(Detected change data)
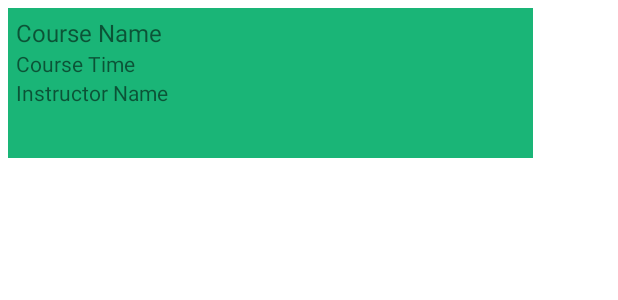
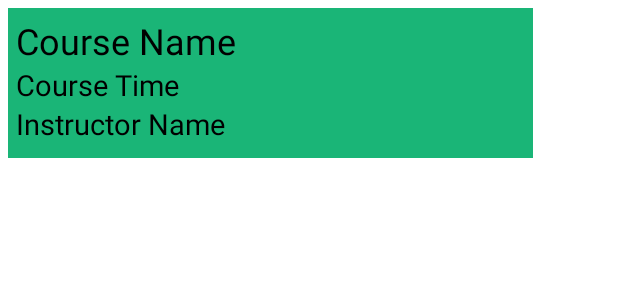
Before and after one commit to pnung/classscheduler, an Android app: the layout course_list_item.xml on its own in the app's theme, with its tools: preview values and no code run, on a phone screen of 412 x 824 dp. Shown: the top 300 px of the screen. Run offline under Robolectric (Android 15) with nearby library versions, the phone set to English and light mode, and no system bars.

Commit message:
formatting course card complete

```diff
--- a/app/src/main/java/com/example/classscheduler/ui/home/HomeFragment.java
+++ b/app/src/main/java/com/example/classscheduler/ui/home/HomeFragment.java
@@ -59,7 +59,6 @@ public class HomeFragment extends Fragment {
                         courseViewModel.addCourse(newCourse);
                     })
                     .setNegativeButton("Cancel", (dialog, id) -> {
-                        // User cancelled the dialog
                     });
 
             AlertDialog dialog = builder.create();
--- a/app/src/main/res/layout/course_list_item.xml
+++ b/app/src/main/res/layout/course_list_item.xml
@@ -12,7 +12,8 @@
         android:layout_width="wrap_content"
         android:layout_height="wrap_content"
         android:text="Course Name"
-        android:textSize="16sp"
+        android:textSize="24sp"
+        android:textColor="@color/black"
         app:layout_constraintStart_toStartOf="parent"
         app:layout_constraintTop_toTopOf="parent" />
 
@@ -21,7 +22,8 @@
         android:layout_width="wrap_content"
         android:layout_height="wrap_content"
         android:text="Course Time"
-        android:textSize="14sp"
+        android:textColor="@color/black"
+        android:textSize="19dp"
         app:layout_constraintStart_toStartOf="parent"
         app:layout_constraintTop_toBottomOf="@+id/courseName" />
 
@@ -29,8 +31,9 @@
         android:id="@+id/instructorName"
         android:layout_width="wrap_content"
         android:layout_height="wrap_content"
+        android:textColor="@color/black"
         android:text="Instructor Name"
-        android:textSize="14sp"
+        android:textSize="19sp"
         app:layout_constraintStart_toStartOf="parent"
         app:layout_constraintTop_toBottomOf="@+id/courseTime" />
 </androidx.constraintlayout.widget.ConstraintLayout>
```
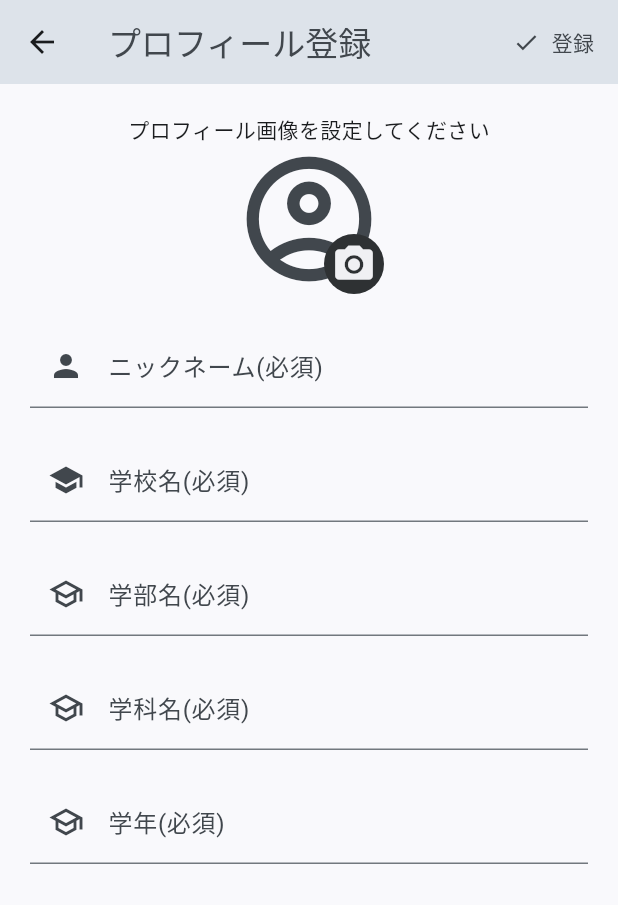
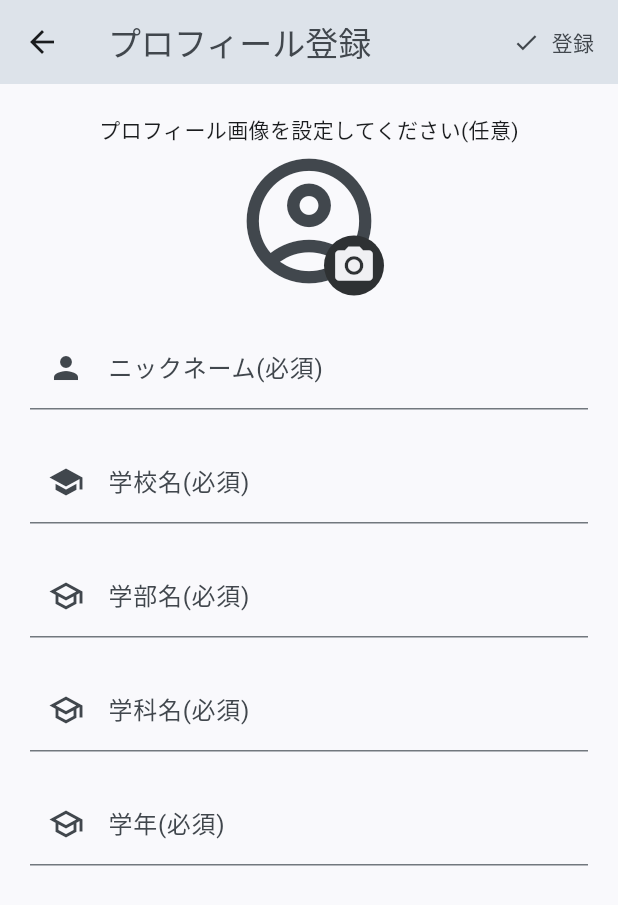
Before and after one commit to dao0203/share_study_app, a Flutter app: the RegistrationProfileScreen screen opened directly, on a phone screen of 412 x 824 dp. Shown: the top 905 px of the screen. Run offline on Flutter 3.47's test engine with Material 2 defaults, Android fonts, the phone set to English and light mode, and no system bars; our stand-ins replace cloud_firestore, firebase_auth, firebase_core, flutter_dotenv, flutter_hooks, flutter_staggered_animations and 7 more; accounts and stored records are empty; generated files the repository leaves out were written again.

Commit message:
テキストに任意をつけた

```diff
--- a/lib/ui/view/onboarding/registration_profile/registration_profile_screen.dart
+++ b/lib/ui/view/onboarding/registration_profile/registration_profile_screen.dart
@@ -44,7 +44,7 @@ class RegistrationProfileScreen extends HookConsumerWidget {
 
                 children: [
                   const SizedBox(height: 20),
-                  Text("プロフィール画像を設定してください"),
+                  Text("プロフィール画像を設定してください(任意)"),
                   Center(
                     child: Stack(
                       alignment: Alignment.bottomRight,
```
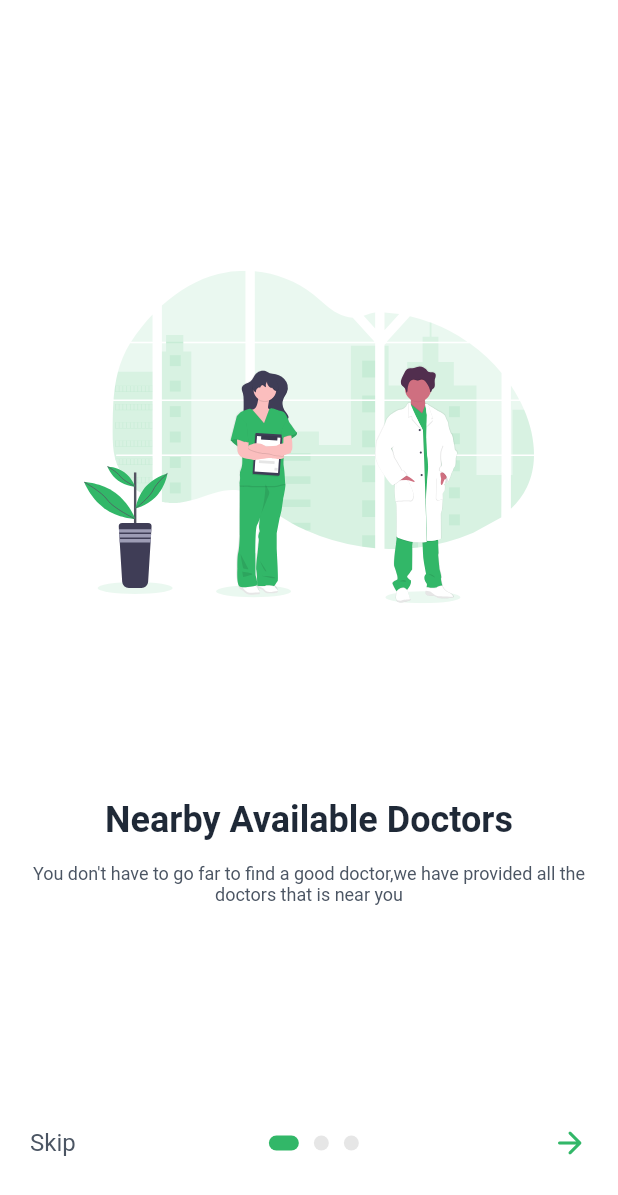
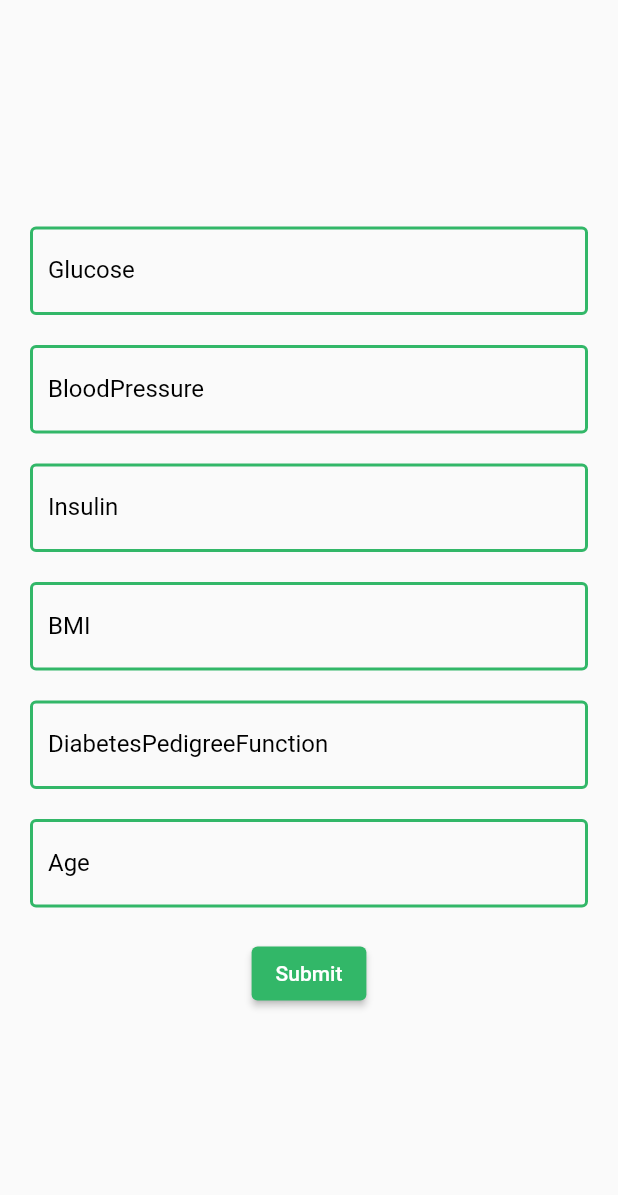
Before and after one commit to shivamk2406/rufine-major, a Flutter app: the screen it shows after launch, on a phone screen of 412 x 824 dp. Shown: the top 1195 px of the screen. Run offline on Flutter 3.47's test engine with Material 2 defaults, Android fonts, the light colour scheme and no system bars; our stand-ins replace cloud_firestore, firebase_auth, firebase_core, flutter_svg, flutter_svg_provider, google_fonts and 1 more; missing offline and left inert: tflite; accounts and stored records are empty.

Commit message:
added diabetes screen and functionality

```diff
--- a/rufine/lib/LoginSignupUI.dart
+++ b/rufine/lib/LoginSignupUI.dart
@@ -104,7 +104,7 @@ class _LoginSignUpUIState extends State<LoginSignUpUI> {
                       labelText: "Name",
                       labelStyle:
                           GoogleFonts.encodeSansCondensed(color: Colors.white),
-                      border: OutlineInputBorder(),
+                      border: OutlineInputBorder(borderSide: BorderSide()),
                       hintText: "Enter Name",
                       hintStyle:
                           GoogleFonts.encodeSansExpanded(color: Colors.white),
--- /dev/null
+++ b/rufine/lib/diabetesForm.dart
@@ -0,0 +1,196 @@
+import 'dart:convert';
+
+import 'package:flutter/material.dart';
+import 'package:google_fonts/google_fonts.dart';
+import 'package:rufine/dashboard.dart';
+
+class Diabetes extends StatefulWidget {
+  const Diabetes({Key? key}) : super(key: key);
+
+  @override
+  State<Diabetes> createState() => _DiabetesState();
+}
+
+class _DiabetesState extends State<Diabetes> {
+  final _formKey = GlobalKey<FormState>();
+  final _scaffoldKey = GlobalKey<ScaffoldState>();
+  final jsonMap = {
+    "Glucose": 0,
+    "BloodPressure": 0,
+    "SkinThickness": 0,
+    "Insulin": 0,
+    "BMI": 0,
+    "DiabetesPedigreeFunction": 0,
+    "Age": 0,
+  };
+
+  @override
+  void initState() {
+    // TODO: implement initState
+    super.initState();
+  }
+
+  @override
+  Widget build(BuildContext context) {
+    return Scaffold(
+      key: _scaffoldKey,
+      body: Padding(
+        padding: const EdgeInsets.all(20.0),
+        child: Center(
+          child: Form(
+            key: _formKey,
+            child: SingleChildScrollView(
+              child: Column(
+                mainAxisAlignment: MainAxisAlignment.center,
+                children: <Widget>[
+                  TextFormField(
+                    key: ValueKey('Glucose'),
+                    decoration: InputDecoration(
+                      labelText: 'Glucose',
+                      labelStyle:
+                          GoogleFonts.encodeSansCondensed(color: Colors.black),
+                      border: OutlineInputBorder(borderSide: BorderSide()),
+                      hintStyle:
+                          GoogleFonts.encodeSansCondensed(color: Colors.grey),
+                      hintText: 'Enter your glucose level',
+                      focusedBorder: OutlineInputBorder(
+                        borderSide:
+                            BorderSide(color: Color(0xff32B768), width: 2.0),
+                      ),
+                      enabledBorder: OutlineInputBorder(
+                        borderSide:
+                            BorderSide(color: Color(0xff32B768), width: 2.0),
+                      ),
+                    ),
+                    validator: (value) {
+                      if (value!.isEmpty) return "Please provide a value";
+                      return null;
+                    },
+                    onSaved: (value) {
+                      jsonMap["Glucose"] = int.parse(value!);
+                    },
+                  ),
+                  SizedBox(
+                    height: 20,
+                  ),
+                  ProvideForm("BloodPressure", "BloodPressure",
+                      "Enter your blood pressure"),
+                  SizedBox(
+                    height: 20,
+                  ),
+                  ProvideForm("Insulin", "Insulin", "Enter your insulin Level"),
+                  SizedBox(
+                    height: 20,
+                  ),
+                  ProvideForm("BMI", "BMI", "Enter your BMI"),
+                  SizedBox(
+                    height: 20,
+                  ),
+                  ProvideForm(
+                      "DiabetesPedigreeFunction",
+                      "DiabetesPedigreeFunction",
+                      "Enter your DiabetesPedigreeFunction"),
+                  SizedBox(
+                    height: 20,
+                  ),
+                  ProvideForm("Age", "Age", "Enter your Age"),
+                  SizedBox(
+                    height: 20,
+                  ),
+                  ElevatedButton(
+                      onPressed: () async {
+                        if (_formKey.currentState!.validate()) {
+                          _formKey.currentState!.save();
+                        }
+                        ScaffoldMessenger.of(context).showSnackBar(
+                          const SnackBar(content: Text('Processing Data')),
+                        );
+                        var response = await GetResponse(jsonMap);
+                        final decodedJson = json.decode(response.body);
+                        //
+                        await showMyDialog(context, decodedJson["Diagnosis"]);
+                        print(decodedJson["Diagnosis"]);
+                      },
+                      style: ElevatedButton.styleFrom(
+                        primary: Color(0xff32B768),
+                      ),
+                      child: Text(
+                        "Submit",
+                        style: GoogleFonts.encodeSansSemiExpanded(),
+                      ))
+                ],
+              ),
+            ),
+          ),
+        ),
+      ),
+    );
+  }
+
+  Future<void> showMyDialog(BuildContext context, String RiskLevel) async {
+    return showDialog<void>(
+      context: context,
+      barrierDismissible: false, // user must tap button!
+      builder: (BuildContext context) {
+        return AlertDialog(
+          title: Text(
+            'Alert',
+            style: GoogleFonts.encodeSansExpanded(),
+          ),
+          content: SingleChildScrollView(
+            child: ListBody(
+              children: <Widget>[
+                Text(
+                  'Your Risk level is',
+                  style: GoogleFonts.encodeSansExpanded(),
+                ),
+                Text(
+                  RiskLevel,
+                  style: GoogleFonts.encodeSansSemiExpanded(),
+                ),
+              ],
+            ),
+          ),
+          actions: <Widget>[
+            TextButton(
+              child: Text('OK'),
+              onPressed: () {
+                Navigator.of(context).pop();
+              },
+            ),
+          ],
+        );
+      },
+    );
+  }
+
+  Widget ProvideForm(
+    String FieldName,
+    String LabelText,
+    String HintText,
+  ) {
+    return TextFormField(
+      key: ValueKey(FieldName),
+      decoration: InputDecoration(
+        labelText: LabelText,
+        labelStyle: GoogleFonts.encodeSansCondensed(color: Colors.black),
+        border: OutlineInputBorder(borderSide: BorderSide()),
+        hintStyle: GoogleFonts.encodeSansCondensed(color: Colors.grey),
+        hintText: HintText,
+        focusedBorder: OutlineInputBorder(
+          borderSide: BorderSide(color: Color(0xff32B768), width: 2.0),
+        ),
+        enabledBorder: OutlineInputBorder(
+          borderSide: BorderSide(color: Color(0xff32B768), width: 2.0),
+        ),
+      ),
+      validator: (value) {
+        if (value!.isEmpty) return "Please provide a value";
+        return null;
+      },
+      onSaved: (value) {
+        jsonMap[FieldName] = int.parse(value!);
+      },
+    );
+  }
+}
--- a/rufine/lib/main.dart
+++ b/rufine/lib/main.dart
@@ -2,6 +2,7 @@ import 'package:firebase_auth/firebase_auth.dart';
 import 'package:flutter/material.dart';
 import 'package:provider/provider.dart';
 import 'package:rufine/auth_service.dart';
+import 'package:rufine/diabetesForm.dart';
 
 import 'package:rufine/ml_service.dart';
 import 'package:rufine/onboarding.dart';
@@ -31,9 +32,9 @@ class MyApp extends StatelessWidget {
           theme: ThemeData(
             primarySwatch: Colors.blue,
           ),
-        home:
+          home: Diabetes()
           //MLService()
-            Wrapper(),
+          //Wrapper(),
           ),
     );
   }
--- a/rufine/pubspec.yaml
+++ b/rufine/pubspec.yaml
@@ -46,6 +46,7 @@ dependencies:
   smooth_page_indicator:
   firebase_database_web: ^0.2.0+11
   flutter_svg_provider: ^1.0.3
+  http:
 
 dev_dependencies:
   flutter_test:
```
Also changed, not shown: rufine/lib/auth_service.dart (+4 -5 lines), rufine/lib/dashboard.dart (+28 -7 lines), rufine/lib/models/diabetesmodel.dart (added), rufine/pubspec.lock. Lines whose indentation alone changed are shown as unchanged.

◆ How to complete this task: Where a line in the entries holds "context", copy that line.

◆ Exercise response:
+  Widget build(BuildContext context) {
+                        ScaffoldMessenger.of(context).showSnackBar(
+                        await showMyDialog(context, decodedJson["Diagnosis"]);
+  Future<void> showMyDialog(BuildContext context, String RiskLevel) async {
+      context: context,
+      builder: (BuildContext context) {
+                Navigator.of(context).pop();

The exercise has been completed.